Regarding the chronic supply issues related to the drugs Doxil and Caelyx, it was noted that significant progress to restore reliable supply. An alternate manufacturing approach consisting of collaboration between the current third-party manufacturer and another supplier to complete end-to-end production was approved in the E.U. and Japan late in 2012 and in Canada earlier this month. In the U.S., the Janssen division announced in October 2012 that full access to Doxil has been restored. While Janssen continues to work with the FDA to seek approval of an alternate manufacturing source, the agency is exercising its regulatory discretion to release Doxil manufactured through this approach to the U.S. market to ensure continued full access for healthcare providers and their patients.
Other noteworthy comments from Mr. Gorsky were the following:
“Excellence in execution is extremely important. Across our enterprise, we have built greater accountability for quality into the requirements of all of our leaders. It has strengthened quality and compliance at the enterprise level by taking specific steps to reduce variation and increase governance. We’ve also redefined standards and processes in the Johnson and Johnson supply chain to, most importantly, improve the level of execution and to deliver efficiencies that can free resources up for investment.”
For the chairmen and CEO of any large global company to openly address quality governance and supply chain execution consistency with such candor is certainly a sign of top-level commitment for change, accountability and more positive outcomes.
Supply Chain Matters applauds J&J for its continued renewed quality and supply chain efforts and we certainly trust that the company’s efforts will continue to foster positive outcomes in the months to come.
In conjunction with our unveiling of our Supply Chain Matters 2013 prediction #3 of a continued renaissance in U. S. based manufacturing, we call reader attention to a very articulate and well written commentary published on the Xconomy web portal; Build it in the Back Yard, Why We need American Manufacturing.
The commentary is jointly authored by five individuals of Boston area based, Vertex Pharmaceuticals.
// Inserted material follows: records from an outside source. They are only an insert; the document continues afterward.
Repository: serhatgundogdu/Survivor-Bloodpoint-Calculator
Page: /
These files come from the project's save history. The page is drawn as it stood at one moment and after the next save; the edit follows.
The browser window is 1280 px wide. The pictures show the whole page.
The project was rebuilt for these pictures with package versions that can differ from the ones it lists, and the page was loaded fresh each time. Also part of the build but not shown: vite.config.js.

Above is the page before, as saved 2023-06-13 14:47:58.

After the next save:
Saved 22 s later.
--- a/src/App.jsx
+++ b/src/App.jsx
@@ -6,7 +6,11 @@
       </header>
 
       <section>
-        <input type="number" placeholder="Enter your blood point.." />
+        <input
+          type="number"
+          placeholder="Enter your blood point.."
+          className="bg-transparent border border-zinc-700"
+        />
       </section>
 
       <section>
They jointly provide powerful insightful arguments that while offshore manufacturing options may offer a lower price, that considerations for rigorous regulatory compliance, concerns for intellectual property protection, and the critical aspects of co-innovation among product development and manufacturing are often offsetting factors. In the pharmaceutical and perhaps other innovation focused industries, manufacturing presence and capability is often a high-precision, highly skilled process. The authors provide a powerful argument for concentrating research and development in the shadow of manufacturing, and for viewing a diversified supply chain as a strategic advantage. The provide an example of how Vertex was compelled to move from a traditional industry “batch processing” to a more innovative “continuous processing” production process by co-locating its manufacturing facility close to corporate research in the Boston area.
At the same time, these authors recognize realities that today, perhaps the bulk of high volume pharmaceutical manufacturing is sourced in lower cost regions. However, an argument for locating pilot manufacturing close to U.S. based product innovation is articulated.
We found the most important takeaway from this commentary was a reminder as to the real economic benefits that accrue from a vibrant manufacturing, and might we add, supply chain capability. To quote: “Real economic and wealth creation, accrue during the scale-up, commercialization, and manufacture of products that emerge from research and development.” That the authors argue, is the real benefit that legislators and private industry need to fully understand.